Performance management, performance reviews or one-on-ones – whatever name you want to use- are all about the conversation. These conversations should be dual-sided rather than a monologue from the manager. They might be part of the formal performance review cycle or regular one-on-ones.
When catching up with your people, you should focus on their performance, goals and development. It’s also a chance for both parties to provide feedback about what’s going well and what could be better and work towards improving the relationship and, ultimately, the performance.
Depending on the relationship and the type of conversation (regular vs formal), a good starting point might be the position description (PD). The PD will give an overview of the employee’s responsibilities, which can form the basis for further questions.
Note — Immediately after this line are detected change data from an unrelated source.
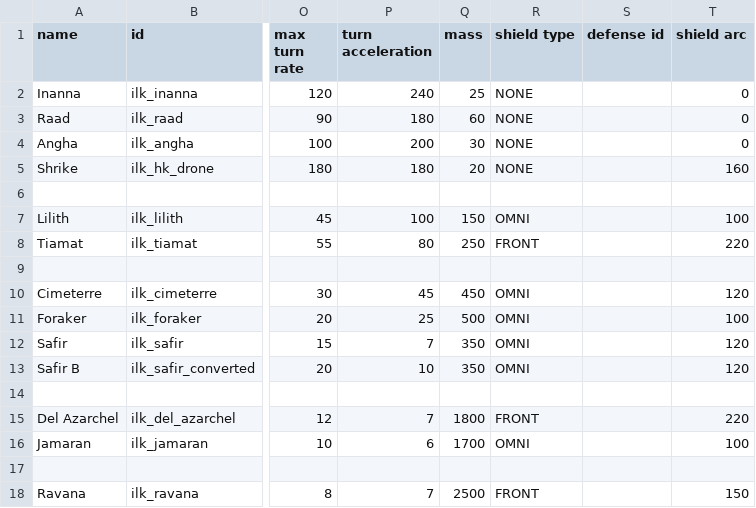
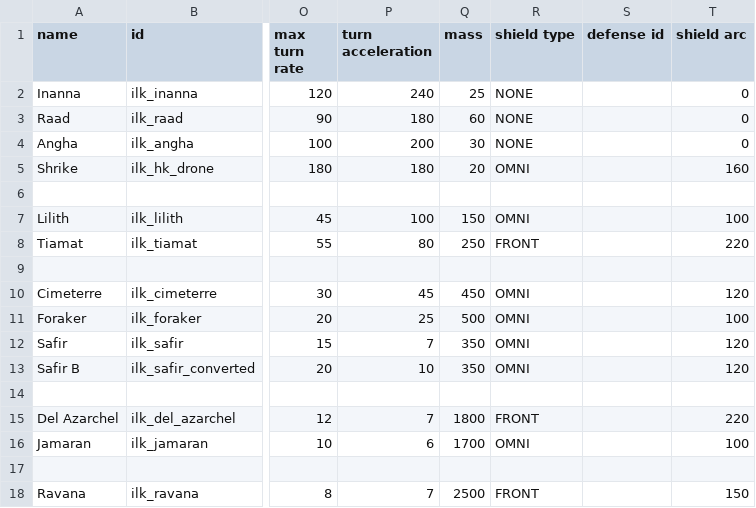
Before and after one commit to jstaf/mayorate, a CSV file: data/hulls/ship_data.csv, drawn as a sheet; only a part is shown, gaps mark what is left out; the diff names each change by its address in the sheet, - before the commit and + after, or states it on an @@ line.

```diff
--- a/data/hulls/ship_data.csv
+++ b/data/hulls/ship_data.csv
-R5 (shield type): NONE
+R5 (shield type): OMNI
```
Also changed, not shown: data/campaign/rules.csv, data/weapons/weapon_data.csv, 5 other files.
It’s an easy answer when it comes to systems that facilitate these conversations – whichever system you choose needs to complement, not replace. Unfortunately, this is often not the case! From my experience, the same thing keeps coming up. HR will create forms, templates and systems in the hope that managers and their people will have performance conversations. However, ultimately, the most crucial thing is… the conversation itself rather than the system or tool.
Any tool or online system that you choose to use should have the conversation at the forefront. Sometimes managers want something that will actively avoid this, but that’s where the pot of gold lies, and ultimately, what people want from their leader. People want an honest, transparent performance review or one-on-one that is equally about what’s going well and what could be improved because that’s how we improve our performance.
With Mappit, this happens through a self-assessment, followed by an assessment of the employee’s performance by the manager. At this point, a report shows the commonalities and gaps. This helps both parties focus on the next steps and the future. Ultimately, the system is there to start the conversation.
Regardless of what system you use, it should only be a starting point and not a replacement for the conversation.
Managers should go into conversations with a coaching mindset when meeting with your employees by giving them your full attention, listening to them with an open mind, asking open-ended questions that allow the employee to arrive at their solution, and focusing on the solutions rather than dwelling on the past.
Having regular and timely catchups with your employees means you have a regular opportunity to improve and accelerate performance. Also, it gives you an organic opportunity to raise constructive feedback or performance concerns.
Any conversation with your people should be timely, regular, collaborative, constructive, supportive, and specific.